I absolutely love to go to people’s homes and work with their dogs. I always liked it more than instructing group classes and am lucky, and deeply grateful, that I get to do only what I love these days.
The primary reason why I love it so much is cause I get to study many dogs in their natural setting, and I get a chance to make a dog feel better where he lives.
The other reason is that I meet many fantastic, and interesting people. Almost every one of my clients I like on a personal level. I typically don’t meet the jerks that mistreat their dogs. I guess, someone who hires me is already non-aggressive by nature, even if he or she used punitive methods in the past because a “professional” advised to do so.
I don’t envy today’s lay-dog-owners, because there is so much conflicting information out there that leaves many utterly confused. Not surprising that I am asked many questions during a consultation, which I welcome, cause it gives me a chance to add clarity. No question is a stupid one is also true regarding dog behavior.
Yesterday, a mother of two young children asked about the best way to approach a strange dog, after asking the owner’s permission – with an open hand, or made into a fist.
Here is the answer I gave:
Although it is understandable that children want to pat a dog, I would rather discourage, than encourage it. Only if the dog gives clear signals that he wants nothing more than to say hello, and has enough self-control to remain calm, should the child be permitted to approach. In other words, don’t ask the owner; ask the dog. Many owners don’t read a dog’s subtle discomfort signals very well, and although the dog might not bite, he might also not like to be touched by strangers very much.
A dog who loves children will say so with a lowered body, open and neutral mouth, soft eyes, fluid body and swooshingly wagging tail – not fast wagging, and not still. And he will reliably stay soft and fluid when children touch and pet and investigate. With those dogs, it doesn’t matter if the child is approaching with an open or closed hand. A dog who loves kids won’t bite.
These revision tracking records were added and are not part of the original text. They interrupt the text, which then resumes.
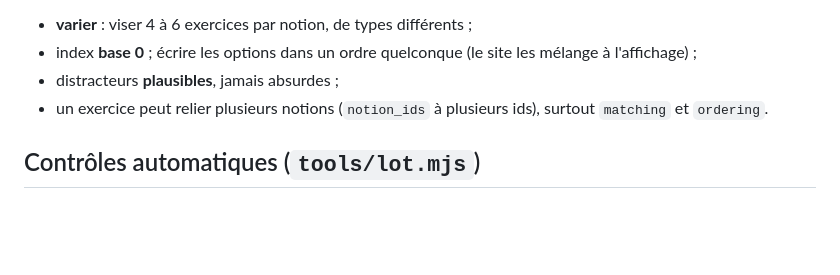
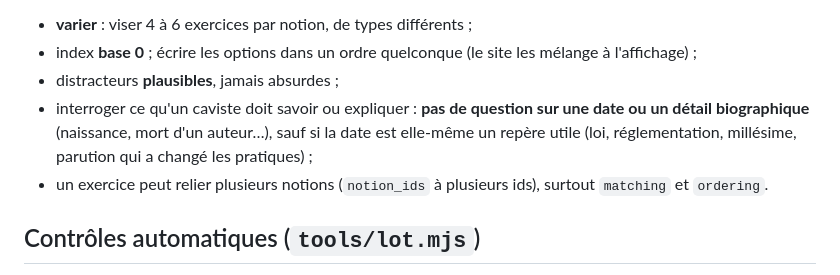
Before and after one commit to Loicvers/millevignes, a Markdown page: docs/IMPORT_FORMAT.md, the part around the change. GitHub-like rendering; blank space fills up the shorter version.

Commit message:
IMPORT_FORMAT : pas d'exercice sur des dates ou détails biographiques sans intérêt œnologique
Co-Authored-By: Claude Opus 5.5 <noreply@anthropic.com>
Claude-Session: https://claude.ai/code/session_01DgMZKK8ckjTJWX8Vn1rA9V

```diff
--- a/docs/IMPORT_FORMAT.md
+++ b/docs/IMPORT_FORMAT.md
@@ -151,6 +151,7 @@ Bonnes pratiques :
 - **varier** : viser 4 à 6 exercices par notion, de types différents ;
 - index **base 0** ; écrire les options dans un ordre quelconque (le site les mélange à l'affichage) ;
 - distracteurs **plausibles**, jamais absurdes ;
+- interroger ce qu'un caviste doit savoir ou expliquer : **pas de question sur une date ou un détail biographique** (naissance, mort d'un auteur…), sauf si la date est elle-même un repère utile (loi, réglementation, millésime, parution qui a changé les pratiques) ;
 - un exercice peut relier plusieurs notions (`notion_ids` à plusieurs ids), surtout `matching` et `ordering`.
 
 ## Contrôles automatiques (`tools/lot.mjs`)
```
For all dogs who don’t fall into that category, who are a bit concerned or conflicted about little hands they don’t know touching, the answer is: no petting allowed. Mothers and fathers, don’t take it personally when a dog does not share your feelings for your little darling. He is not a bad dog, or necessarily aggressive. He just wants his space respected by strangers. Like you do. I mean, how would you feel if a stranger were to ask to hug your child because she is so cute!
So hands-off, unless the dog signals unambiguously that he really wants the attention and feels very comfortable with it.
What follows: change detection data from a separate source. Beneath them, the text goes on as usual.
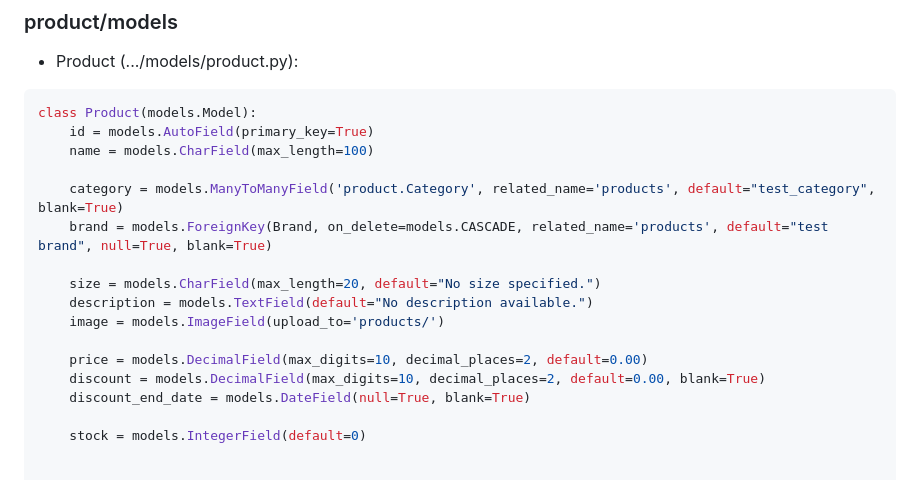
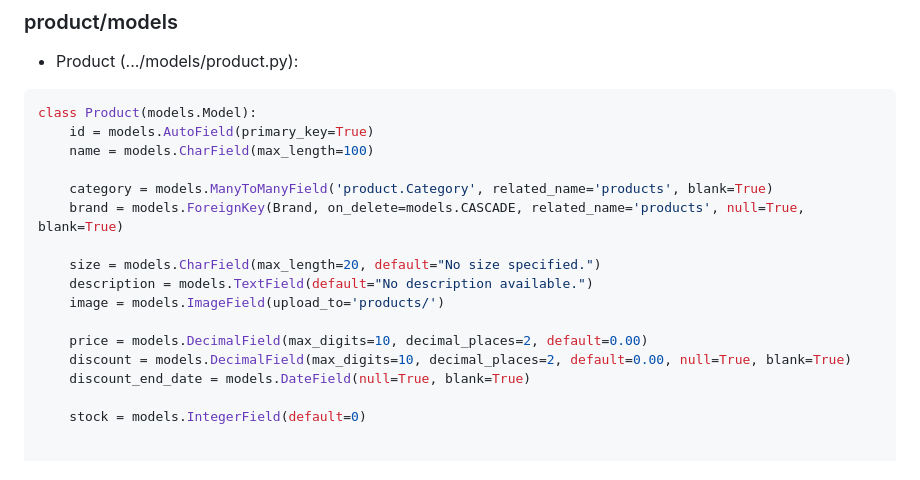
Before and after one commit to HliebKurtushyn/the_project, a Markdown page: docs/architecture.md, the part around one of its changes. GitHub-like rendering.

```diff
--- a/docs/architecture.md
+++ b/docs/architecture.md
@@ -88,15 +99,15 @@ class Product(models.Model):
     id = models.AutoField(primary_key=True)
     name = models.CharField(max_length=100)
 
-    category = models.ManyToManyField('product.Category', related_name='products', default="test_category", blank=True)
-    brand = models.ForeignKey(Brand, on_delete=models.CASCADE, related_name='products', default="test brand", null=True, blank=True)
+    category = models.ManyToManyField('product.Category', related_name='products', blank=True)
+    brand = models.ForeignKey(Brand, on_delete=models.CASCADE, related_name='products', null=True, blank=True)
 
     size = models.CharField(max_length=20, default="No size specified.")
     description = models.TextField(default="No description available.")
     image = models.ImageField(upload_to='products/')
 
     price = models.DecimalField(max_digits=10, decimal_places=2, default=0.00)
-    discount = models.DecimalField(max_digits=10, decimal_places=2, default=0.00, blank=True)
+    discount = models.DecimalField(max_digits=10, decimal_places=2, default=0.00, null=True, blank=True)
     discount_end_date = models.DateField(null=True, blank=True)
 
     stock = models.IntegerField(default=0)
```
Also changed, not shown: other parts of docs/architecture.md (+52 -11 lines).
If you have a question, see me at the upcoming Dog Expo at the Halifax Forum on Feb. 21 (info at www.gpac.ca/content/node/202). As long as it has to do with dogs, you’ll get an answer – or at least an expert opinion based on what I learned and experienced over the last 15 or so years.
I will also have a few Dump Dog copies for sale, which I’ll sign for you.
Hope to see you there.